Task requirements => Pictures excluded, copy all of the data below exactly.

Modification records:
________
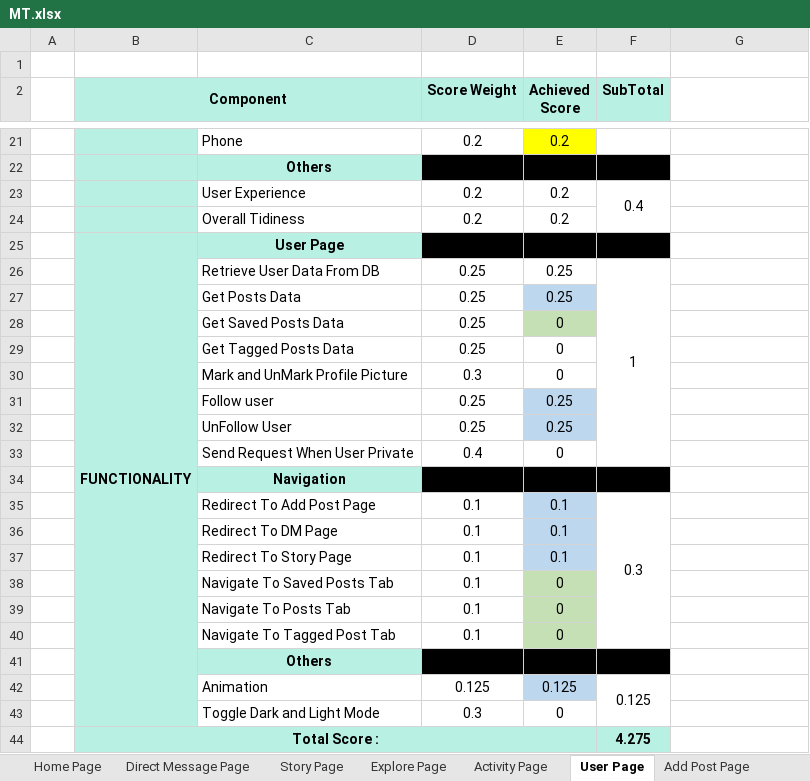
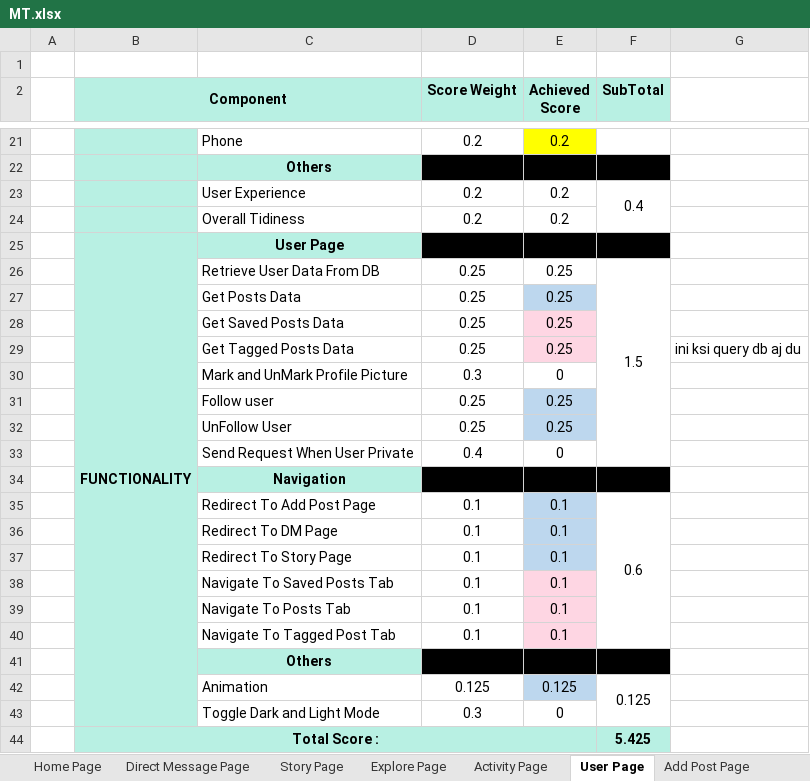
Before and after one commit to MT21-1/InstagraMT, an Excel workbook: MT.xlsx, sheet User Page, drawn as a sheet; only a part is shown, gaps mark what is left out; values as stored, in another font and other column widths than the file's, no borders; the diff covers the shown part only; the diff names each change by its address in the sheet, - before the commit and + after, or states it on an @@ line.

```diff
--- a/MT.xlsx (sheet User Page)
+++ b/MT.xlsx (sheet User Page)
-F26 (SubTotal): 1
+F26 (SubTotal): 1.5
-E28:E29 (Achieved Score): 0
+E28:E29 (Achieved Score): 0.25
-E28 fill: #C5E0B4
+E28 fill: #FED6E3
-E29 fill: none
+E29 fill: #FED6E3
-G29: (empty)
+G29: ini ksi query db aj du
-F35 (SubTotal): 0.3
+F35 (SubTotal): 0.6
-E38:E40 (Achieved Score): 0
+E38:E40 (Achieved Score): 0.1
-E38:E40 fill: #C5E0B4
+E38:E40 fill: #FED6E3
-F44 (SubTotal): 4.275
+F44 (SubTotal): 5.425
```
Also changed, not shown: 3 edited cells and cell formats elsewhere in this sheet, sheet Home Page, sheet Summary, sheet Explore Page, sheet Header, sheet Add Post Page, charts or pictures, 17 other files.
________
Response to this task =>
Before and after one commit to MT21-1/InstagraMT, an Excel workbook: MT.xlsx, sheet User Page, drawn as a sheet; only a part is shown, gaps mark what is left out; values as stored, in another font and other column widths than the file's, no borders; the diff covers the shown part only; the diff names each change by its address in the sheet, - before the commit and + after, or states it on an @@ line.

```diff
--- a/MT.xlsx (sheet User Page)
+++ b/MT.xlsx (sheet User Page)
-F26 (SubTotal): 1
+F26 (SubTotal): 1.5
-E28:E29 (Achieved Score): 0
+E28:E29 (Achieved Score): 0.25
-E28 fill: #C5E0B4
+E28 fill: #FED6E3
-E29 fill: none
+E29 fill: #FED6E3
-G29: (empty)
+G29: ini ksi query db aj du
-F35 (SubTotal): 0.3
+F35 (SubTotal): 0.6
-E38:E40 (Achieved Score): 0
+E38:E40 (Achieved Score): 0.1
-E38:E40 fill: #C5E0B4
+E38:E40 fill: #FED6E3
-F44 (SubTotal): 4.275
+F44 (SubTotal): 5.425
```
Also changed, not shown: 3 edited cells and cell formats elsewhere in this sheet, sheet Home Page, sheet Summary, sheet Explore Page, sheet Header, sheet Add Post Page, charts or pictures, 17 other files.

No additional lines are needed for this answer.